» **WHAT IS REQUIRED**
Copy all of the material below, line for line.

» **RECORDS SUPPLIED**

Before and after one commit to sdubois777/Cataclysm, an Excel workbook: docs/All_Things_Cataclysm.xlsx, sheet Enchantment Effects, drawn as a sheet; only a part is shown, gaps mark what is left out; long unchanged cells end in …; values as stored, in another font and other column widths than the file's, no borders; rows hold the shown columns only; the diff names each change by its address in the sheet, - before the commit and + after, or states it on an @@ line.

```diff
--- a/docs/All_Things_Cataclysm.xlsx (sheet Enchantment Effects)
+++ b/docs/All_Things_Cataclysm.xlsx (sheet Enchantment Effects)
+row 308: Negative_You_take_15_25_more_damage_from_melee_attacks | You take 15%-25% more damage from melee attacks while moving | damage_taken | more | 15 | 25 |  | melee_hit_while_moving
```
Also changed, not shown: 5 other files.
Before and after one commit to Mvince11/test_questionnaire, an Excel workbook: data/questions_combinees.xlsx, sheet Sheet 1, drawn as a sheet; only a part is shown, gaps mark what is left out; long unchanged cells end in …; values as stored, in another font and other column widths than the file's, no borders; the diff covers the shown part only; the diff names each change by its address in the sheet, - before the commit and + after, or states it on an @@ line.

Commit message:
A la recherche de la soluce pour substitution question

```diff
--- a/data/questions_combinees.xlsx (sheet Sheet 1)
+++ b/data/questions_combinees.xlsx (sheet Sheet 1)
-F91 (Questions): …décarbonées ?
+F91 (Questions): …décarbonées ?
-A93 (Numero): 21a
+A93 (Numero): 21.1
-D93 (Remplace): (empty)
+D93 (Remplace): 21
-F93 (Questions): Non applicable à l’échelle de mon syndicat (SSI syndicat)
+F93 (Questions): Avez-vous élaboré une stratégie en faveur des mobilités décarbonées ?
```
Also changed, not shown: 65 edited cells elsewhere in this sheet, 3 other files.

» **ANSWER AREA**
Before and after one commit to sdubois777/Cataclysm, an Excel workbook: docs/All_Things_Cataclysm.xlsx, sheet Enchantment Effects, drawn as a sheet; only a part is shown, gaps mark what is left out; long unchanged cells end in …; values as stored, in another font and other column widths than the file's, no borders; rows hold the shown columns only; the diff names each change by its address in the sheet, - before the commit and + after, or states it on an @@ line.

```diff
--- a/docs/All_Things_Cataclysm.xlsx (sheet Enchantment Effects)
+++ b/docs/All_Things_Cataclysm.xlsx (sheet Enchantment Effects)
+row 308: Negative_You_take_15_25_more_damage_from_melee_attacks | You take 15%-25% more damage from melee attacks while moving | damage_taken | more | 15 | 25 |  | melee_hit_while_moving
```
Also changed, not shown: 5 other files.
Before and after one commit to Mvince11/test_questionnaire, an Excel workbook: data/questions_combinees.xlsx, sheet Sheet 1, drawn as a sheet; only a part is shown, gaps mark what is left out; long unchanged cells end in …; values as stored, in another font and other column widths than the file's, no borders; the diff covers the shown part only; the diff names each change by its address in the sheet, - before the commit and + after, or states it on an @@ line.

Commit message:
A la recherche de la soluce pour substitution question

```diff
--- a/data/questions_combinees.xlsx (sheet Sheet 1)
+++ b/data/questions_combinees.xlsx (sheet Sheet 1)
-F91 (Questions): …décarbonées ?
+F91 (Questions): …décarbonées ?
-A93 (Numero): 21a
+A93 (Numero): 21.1
-D93 (Remplace): (empty)
+D93 (Remplace): 21
-F93 (Questions): Non applicable à l’échelle de mon syndicat (SSI syndicat)
+F93 (Questions): Avez-vous élaboré une stratégie en faveur des mobilités décarbonées ?
```
Also changed, not shown: 65 edited cells elsewhere in this sheet, 3 other files.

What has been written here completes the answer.